How to Fix the Broken Agency Model

Four Reasons Why a Production Structure Will Help Agencies Succeed

By Published on .

Reprints Reprints

The idea that the agency model is "broken" is something that's been kicked around the advertising world for a while now, with few concrete ideas to suggest what might replace it -- until recently. During a spirited speech at the Association of National Advertisers' Masters of Marketing conference this October, PepsiCo president Brad Jakeman called out ad holding companies' lack of interest in acquiring content studios and the apparent reluctance of advertising veterans to move away from traditional platforms like TV.

While I'm not on board with the argument that the advertising world hasn't caught up to our digital reality, I can't disagree that the agency model is overdue for a full overhaul. It goes without saying that the days of producing a TV spot with some print and digital work to back it up are over, yet this is the workflow many agencies are still structured for. Brands are now expected to produce thousands of pieces of content in an endless cycle, on a fraction of the budget they might have had for a campaign 20 years ago. This is a state of affairs that most agencies completely understand, but are not set up to accomplish in the most effective, efficient way.

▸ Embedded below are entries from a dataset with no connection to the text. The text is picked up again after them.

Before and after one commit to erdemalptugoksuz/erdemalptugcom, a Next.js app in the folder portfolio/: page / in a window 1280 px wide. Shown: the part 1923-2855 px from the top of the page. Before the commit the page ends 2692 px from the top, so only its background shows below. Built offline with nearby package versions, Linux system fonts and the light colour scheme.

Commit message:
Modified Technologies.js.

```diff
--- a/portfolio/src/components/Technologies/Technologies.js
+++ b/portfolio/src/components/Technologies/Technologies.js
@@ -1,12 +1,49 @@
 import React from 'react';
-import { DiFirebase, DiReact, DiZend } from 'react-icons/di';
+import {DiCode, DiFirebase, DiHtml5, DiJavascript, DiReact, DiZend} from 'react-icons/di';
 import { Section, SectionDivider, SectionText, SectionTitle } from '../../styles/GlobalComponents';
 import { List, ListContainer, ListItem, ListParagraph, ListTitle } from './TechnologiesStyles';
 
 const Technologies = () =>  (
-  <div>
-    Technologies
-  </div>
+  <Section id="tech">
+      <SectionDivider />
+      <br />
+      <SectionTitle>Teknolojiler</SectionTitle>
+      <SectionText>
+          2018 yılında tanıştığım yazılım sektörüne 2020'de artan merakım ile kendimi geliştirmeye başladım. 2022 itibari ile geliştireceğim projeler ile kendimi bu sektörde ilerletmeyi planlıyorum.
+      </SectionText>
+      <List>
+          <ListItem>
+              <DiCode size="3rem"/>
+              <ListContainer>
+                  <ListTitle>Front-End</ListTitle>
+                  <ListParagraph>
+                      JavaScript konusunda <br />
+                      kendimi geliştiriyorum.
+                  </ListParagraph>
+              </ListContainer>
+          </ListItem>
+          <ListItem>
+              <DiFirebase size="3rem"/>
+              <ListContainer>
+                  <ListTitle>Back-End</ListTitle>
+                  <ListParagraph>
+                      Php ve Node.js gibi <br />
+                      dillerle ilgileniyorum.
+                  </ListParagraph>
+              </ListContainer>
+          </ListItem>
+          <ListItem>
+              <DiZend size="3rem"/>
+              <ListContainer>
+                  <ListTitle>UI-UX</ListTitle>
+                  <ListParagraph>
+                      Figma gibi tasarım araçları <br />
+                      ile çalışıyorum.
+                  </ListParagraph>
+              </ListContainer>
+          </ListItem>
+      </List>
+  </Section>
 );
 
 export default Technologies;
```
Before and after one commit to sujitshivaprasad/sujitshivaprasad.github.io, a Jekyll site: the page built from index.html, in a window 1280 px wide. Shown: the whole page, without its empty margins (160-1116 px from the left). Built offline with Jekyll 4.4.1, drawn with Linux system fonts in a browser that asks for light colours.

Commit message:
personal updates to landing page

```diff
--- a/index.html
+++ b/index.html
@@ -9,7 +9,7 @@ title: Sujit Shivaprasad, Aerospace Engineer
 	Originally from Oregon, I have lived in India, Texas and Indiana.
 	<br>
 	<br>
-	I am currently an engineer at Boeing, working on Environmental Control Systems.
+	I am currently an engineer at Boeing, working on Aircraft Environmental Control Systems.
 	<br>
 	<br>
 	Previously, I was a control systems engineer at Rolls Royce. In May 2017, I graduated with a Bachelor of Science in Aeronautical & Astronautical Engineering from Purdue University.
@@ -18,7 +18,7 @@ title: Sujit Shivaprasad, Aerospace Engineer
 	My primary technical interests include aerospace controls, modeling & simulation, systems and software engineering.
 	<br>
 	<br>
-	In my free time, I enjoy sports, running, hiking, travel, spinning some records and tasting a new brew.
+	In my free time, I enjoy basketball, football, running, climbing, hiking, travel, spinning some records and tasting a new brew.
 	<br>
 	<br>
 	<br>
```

It's time for a better, smarter way of doing business. Today's client needs call for a model that grafts the creative assets of the traditional agency onto the structure and technical capabilities of a production company. Where planning was once integral to the usefulness of an agency, these days things move so quickly that the ability to be flexible and react instantly is often a more valuable and useful skill. This is what the production structure and mindset allows for. Here's what else it brings to agencies:

1. A production model allows agencies to bring content to market quickly. There's no waiting for back-and-forth with third-party production companies. There's no drawn-out approval process, no time spent briefing someone else's creatives, no worry that your team won't mesh with someone else's. You control the creative process and the production schedule, from start to finish.

2. It enhances the creative process by allowing for experimentation. Just as startups innovate through rapid prototyping and endless testing, agencies with production capabilities built in can keep pushing their ideas forward, and discard what doesn't work, without paying a third party for the project.

3. The agency production model allows you to produce a huge variety and volume of content across platforms. Delivering beyond the brief and showing your client that you're capable of iterating and pushing your creative in many different directions is hugely valuable.

4. It allows agencies to react to what's happening in the news and in culture in real time. It's not enough to just create content for your clients -- it needs to be relevant. This is crucial for brands trying to gain earned media and have a voice in the larger cultural conversation.

The agencies that are well placed in this era are those that were born from production companies in the first place, and later evolved into creative agencies. They have built their creative process off a production foundation and now are finding that they are well-suited to the current climate. But that's not to say that traditional agencies can't catch up. In fact, some larger agencies are wisely beefing up their production capabilities by building studios and hiring in-house production teams. In the coming years, those that don't or can't do the same will likely find themselves left behind.

In this article:
Most Popular